Just how ingrained is fast food in our brains? Extremely, according to a New York Times article. KFC’s Kentucky Grilled Chicken menu item was the most memorable new product of 2009, according to the eighth annual study conducted by Schneider Associates, IRI and Sentient Decision Science, which was released the other day.
Moreover, five of the top 11 products (there was a tie for 10th place) were fast-food items. They were McDonald’s McCafe coffees (#2), Quizno’s Torpedo sandwich (#6), McD’s again with the Angus Burger (#7) and Taco Bell’s Volcano Nachos (#8). A couple of non-fast-food items made the list too, including the Blackberry Storm and the Beatles Rock Band video game.
The story indicates that the poor economy was to blame for the lack of memorable new products in 2009, and from my experience that’s probably right. Over the past few days, I’ve been thinking about the upcoming Consumer Electronics Show in Las Vegas in January, which I’ll be covering. I’m expecting it to be a pretty exciting one after last year’s, which was pretty morose because of the economy.
Last year, the big electronics companies held back on introducing fancy new technologies because they knew no one would have the money to buy them. Now, with things looking up, I suspect they’re going to let the new stuff rip.

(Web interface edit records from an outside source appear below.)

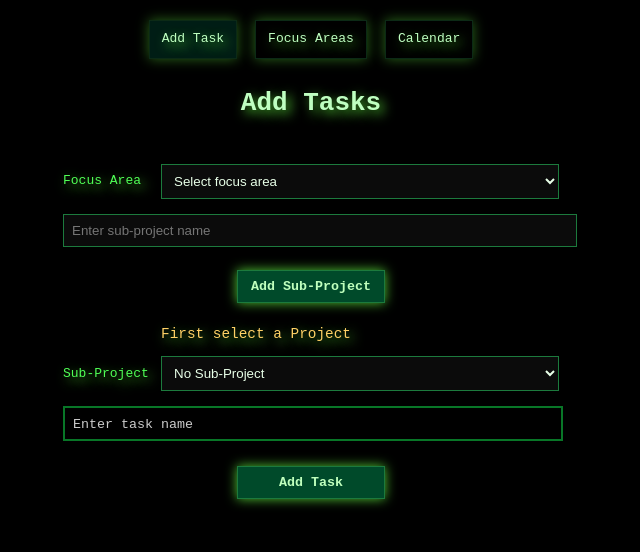
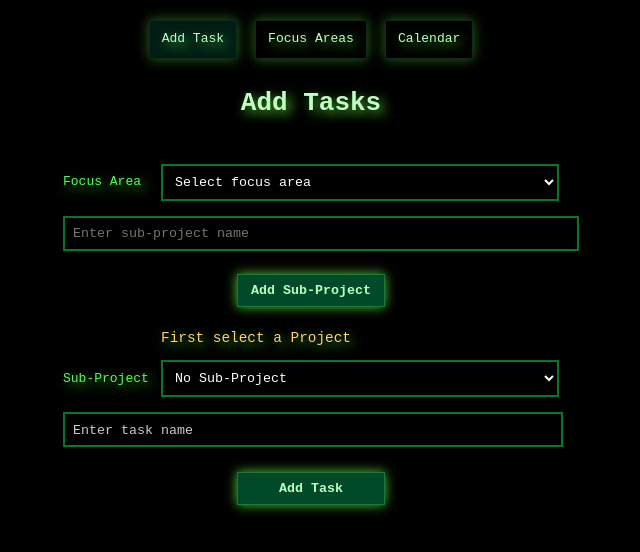
Before and after one commit to WilmerKopernikus/day-planner-matrix, an Angular app: page /daily-planner in a window 1280 px wide. Shown: the top 552 px of the page, without its empty margins (329-969 px from the left). Built offline with nearby package versions, Linux system fonts and the light colour scheme.

Commit message:
Update styles for Add Tasks section

```diff
--- a/src/app/add-task/add-task.component.css
+++ b/src/app/add-task/add-task.component.css
@@ -20,9 +20,10 @@
 .focus-area-row select {
   flex: 1;
   padding: 8px;
-  background-color: #0b0b0b;
-  color: #e8ffe8;
-  border: 1px solid #1c7a3d;
+  background-color: #000000;
+  color: #ffffff;
+  border: 2px solid #087627;
+  font-family: monospace;
 }
 
 .focus-area-row button,
@@ -45,20 +46,28 @@
   display: flex;
   flex-direction: column;
   gap: 8px;
-  }
+}
 
 .sub-project-section input {
   padding: 8px;
-  background-color: #0b0b0b;
-  color: #e8ffe8;
-  border: 1px solid #1c7a3d;
+  background-color: #000000;
+  color: #ffffff;
+  border: 2px solid #087627;
   width: 100%;
+  font-family: monospace;
+}
+
+.sub-project-section select {
+  background-color: #000000;
+  color: #ffffff;
+  border: 2px solid #087627;
+  font-family: monospace;
 }
 
 .sub-project-section button {
   align-self: flex-start;
+}
 
-}
 .warning {
   color: #ffd166;
   font-size: 0.9rem;
```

But the survey, which may or not be based on dubious methodology (read the NYT article), nevertheless highlights more than just economic problems. It also shows how effective fast-food advertising is, which means the companies involved put a lot of effort and resources into making people aware of their new products. Food is, after all, the biggest industry there is (more than $4 trillion in annual global revenue) and it is fiercely competitive. It’s no wonder some of the products are memorable.
In the end, it’s probably a good thing that KFC’s grilled chicken - which is considerably healthier than just about anything else on its menu - was the most memorably new product of 2009, and not the Double Down.